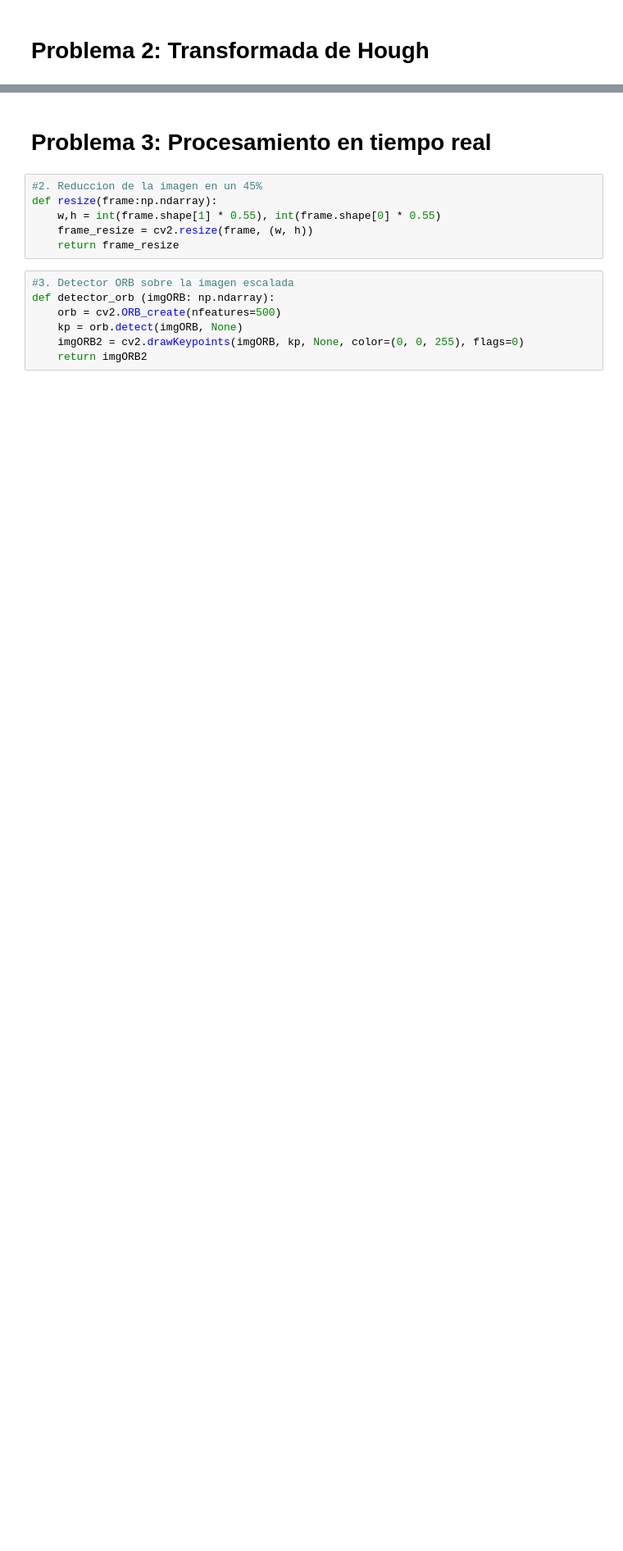
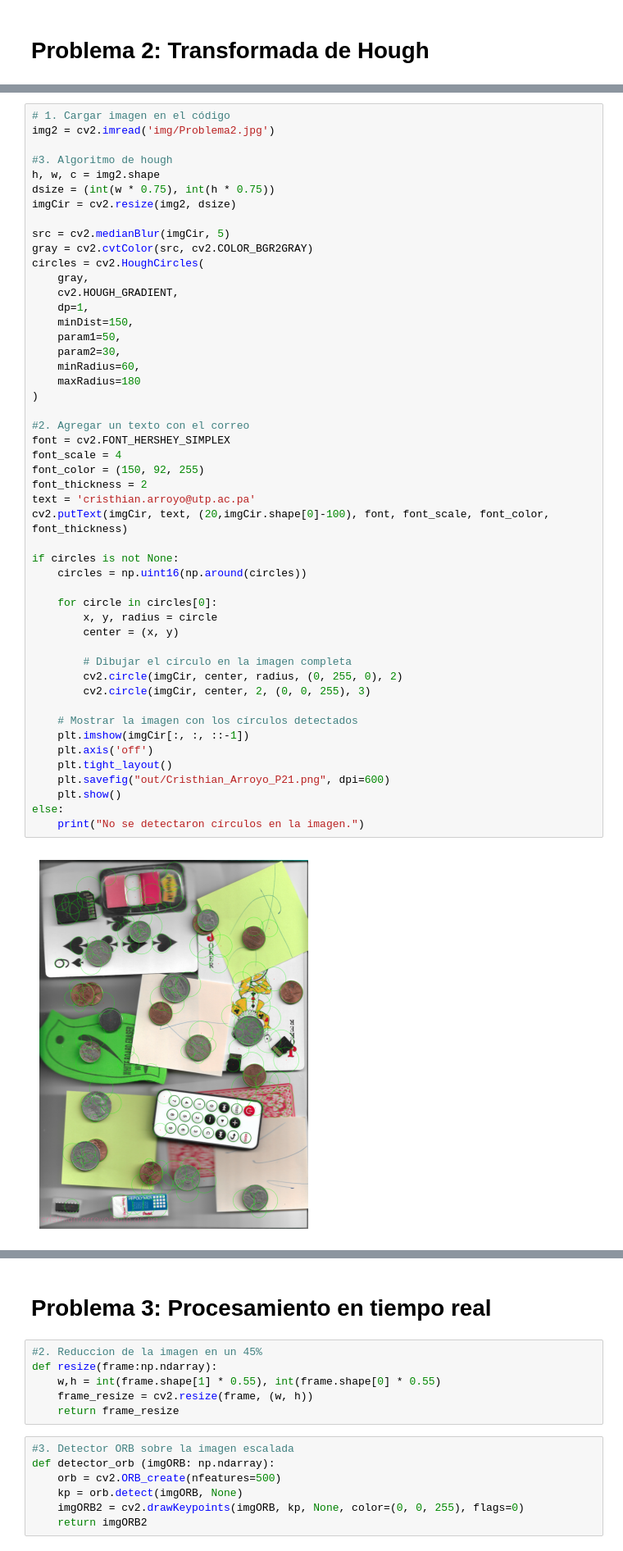
Before and after one commit to MxsterSenpai/parcial1_topicos, a Jupyter notebook: parcial1.ipynb, the cells around one changed output, grey strips where cells are left out. Shown at 82% size. Saved outputs shown, nothing was run; the diff lists cells and outputs as text; blank space fills up the shorter version.

```diff
--- a/parcial1.ipynb
+++ b/parcial1.ipynb
@@ -149,0 +133,51 @@ imgCir = cv2.resize(img2, dsize)
+# %%
+# 1. Cargar imagen en el código
+img2 = cv2.imread('img/Problema2.jpg')
+
+#3. Algoritmo de hough
+h, w, c = img2.shape
+dsize = (int(w * 0.75), int(h * 0.75))
+imgCir = cv2.resize(img2, dsize)
+
+src = cv2.medianBlur(imgCir, 5)
+gray = cv2.cvtColor(src, cv2.COLOR_BGR2GRAY)
+circles = cv2.HoughCircles(
+    gray,
+    cv2.HOUGH_GRADIENT,
+    dp=1,
+    minDist=150,
+    param1=50,
+    param2=30,
+    minRadius=60,
+    maxRadius=180
+)
+
+#2. Agregar un texto con el correo
+font = cv2.FONT_HERSHEY_SIMPLEX
+font_scale = 4
+font_color = (150, 92, 255)
+font_thickness = 2
+text = 'cristhian.arroyo@utp.ac.pa'
+cv2.putText(imgCir, text, (20,imgCir.shape[0]-100), font, font_scale, font_color, font_thickness)
+
+if circles is not None:
+    circles = np.uint16(np.around(circles))
+
+    for circle in circles[0]:
+        x, y, radius = circle
+        center = (x, y)
+
+        # Dibujar el círculo en la imagen completa
+        cv2.circle(imgCir, center, radius, (0, 255, 0), 2)
+        cv2.circle(imgCir, center, 2, (0, 0, 255), 3)
+
+    # Mostrar la imagen con los círculos detectados
+    plt.imshow(imgCir[:, :, ::-1])
+    plt.axis('off')
+    plt.tight_layout()
+    plt.savefig("out/Cristhian_Arroyo_P21.png", dpi=600)
+    plt.show()
+else:
+    print("No se detectaron círculos en la imagen.")
+# %% [output]
+[figure, added]
```
Also changed, not shown: parts of 5 cells of this notebook, 5 other files.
▬▬▬▬▬▬▬▬▬▬
**ASSIGNMENT:** Repeat every record above exactly, but leave out any pictures.

**ANSWER FOR THE TASK:**
Before and after one commit to MxsterSenpai/parcial1_topicos, a Jupyter notebook: parcial1.ipynb, the cells around one changed output, grey strips where cells are left out. Shown at 82% size. Saved outputs shown, nothing was run; the diff lists cells and outputs as text; blank space fills up the shorter version.

```diff
--- a/parcial1.ipynb
+++ b/parcial1.ipynb
@@ -149,0 +133,51 @@ imgCir = cv2.resize(img2, dsize)
+# %%
+# 1. Cargar imagen en el código
+img2 = cv2.imread('img/Problema2.jpg')
+
+#3. Algoritmo de hough
+h, w, c = img2.shape
+dsize = (int(w * 0.75), int(h * 0.75))
+imgCir = cv2.resize(img2, dsize)
+
+src = cv2.medianBlur(imgCir, 5)
+gray = cv2.cvtColor(src, cv2.COLOR_BGR2GRAY)
+circles = cv2.HoughCircles(
+    gray,
+    cv2.HOUGH_GRADIENT,
+    dp=1,
+    minDist=150,
+    param1=50,
+    param2=30,
+    minRadius=60,
+    maxRadius=180
+)
+
+#2. Agregar un texto con el correo
+font = cv2.FONT_HERSHEY_SIMPLEX
+font_scale = 4
+font_color = (150, 92, 255)
+font_thickness = 2
+text = 'cristhian.arroyo@utp.ac.pa'
+cv2.putText(imgCir, text, (20,imgCir.shape[0]-100), font, font_scale, font_color, font_thickness)
+
+if circles is not None:
+    circles = np.uint16(np.around(circles))
+
+    for circle in circles[0]:
+        x, y, radius = circle
+        center = (x, y)
+
+        # Dibujar el círculo en la imagen completa
+        cv2.circle(imgCir, center, radius, (0, 255, 0), 2)
+        cv2.circle(imgCir, center, 2, (0, 0, 255), 3)
+
+    # Mostrar la imagen con los círculos detectados
+    plt.imshow(imgCir[:, :, ::-1])
+    plt.axis('off')
+    plt.tight_layout()
+    plt.savefig("out/Cristhian_Arroyo_P21.png", dpi=600)
+    plt.show()
+else:
+    print("No se detectaron círculos en la imagen.")
+# %% [output]
+[figure, added]
```
Also changed, not shown: parts of 5 cells of this notebook, 5 other files.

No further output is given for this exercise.